Uniquely human traits and capabilities will be more important in the post-coronavirus work landscape, according to Jamie Merisotis, author of a new book on the future of the workforce.
At least one study estimates 40% of jobs that saw COVID-related layoffs aren’t coming back, and Merisotis said the crisis offers the opportunity for large-scale rethinking of higher education and workforce-training programs.
Even before the pandemic, he said, Tennessee state government — the largest public employer in the state, with 42,000 workers — had been leading the way.
“For the state of Tennessee, I think what we’ve seen is that there really has been a cultural change; that training isn’t just something that you do once, but it’s a continuous process,” said Merisotis, an expert on education policy and president and chief executive of Lumina Foundation. “The state has recognized that learning as part of work is really important.”
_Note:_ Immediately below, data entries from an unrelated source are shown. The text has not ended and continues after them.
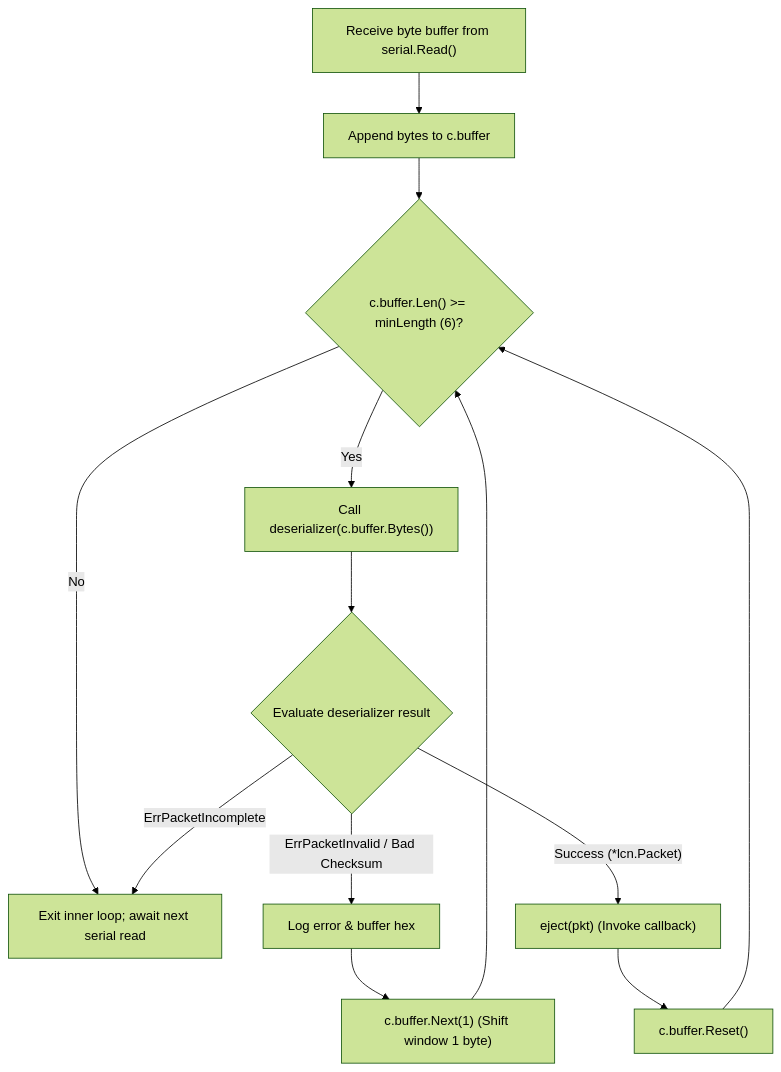
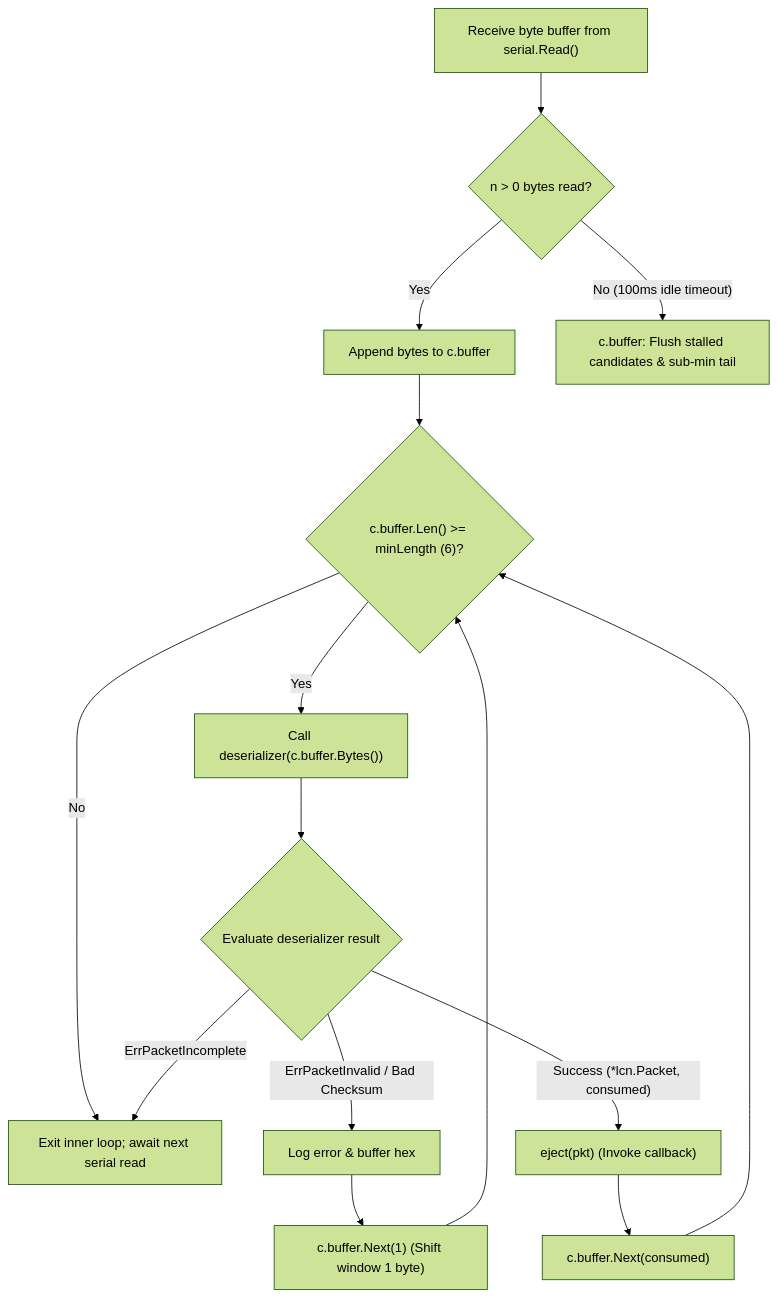
The third of 3 diagrams in docs/ARCHITECTURE.md (MyChaOS87/reverseLCN), drawn with Mermaid (forest theme) before and after one commit. The commit also changed other lines of this file and 6 other files, not shown here.

First line of the commit message:
chore(docs): update architecture, conventions, and testing documentation

````diff
--- a/docs/ARCHITECTURE.md
+++ b/docs/ARCHITECTURE.md
@@ -135,19 +140,21 @@
 ```mermaid
 flowchart TD
-    Start["Receive byte buffer from serial.Read()"] --> Append["Append bytes to c.buffer"]
+    Start["Receive byte buffer from serial.Read()"] --> CheckRead{"n > 0 bytes read?"}
+    CheckRead -- Yes --> Append["Append bytes to c.buffer"]
+    CheckRead -- "No (100ms idle timeout)" --> Flush["c.buffer: Flush stalled candidates & sub-min tail"]
     Append --> CheckLen{"c.buffer.Len() >= minLength (6)?"}
     
     CheckLen -- No --> Wait["Exit inner loop; await next serial read"]
     CheckLen -- Yes --> Deser["Call deserializer(c.buffer.Bytes())"]
     
     Deser --> Result{"Evaluate deserializer result"}
     
     Result -- "ErrPacketIncomplete" --> Wait
     Result -- "ErrPacketInvalid / Bad Checksum" --> Log["Log error & buffer hex"]
     Log --> Shift["c.buffer.Next(1) (Shift window 1 byte)"]
     Shift --> CheckLen
     
-    Result -- "Success (*lcn.Packet)" --> Eject["eject(pkt) (Invoke callback)"]
-    Eject --> Reset["c.buffer.Reset()"]
-    Reset --> CheckLen
+    Result -- "Success (*lcn.Packet, consumed)" --> Eject["eject(pkt) (Invoke callback)"]
+    Eject --> Advance["c.buffer.Next(consumed)"]
+    Advance --> CheckLen
 ```
````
Rather than a one-time job fair, he said, the state has 28 management and training programs employees can take advantage of.
But employers are only part of the picture. Merisotis believes the more than 40 million Americans still out of work need massive federal investment in community colleges that award associate degrees and short-term credentials to help them move into new sectors.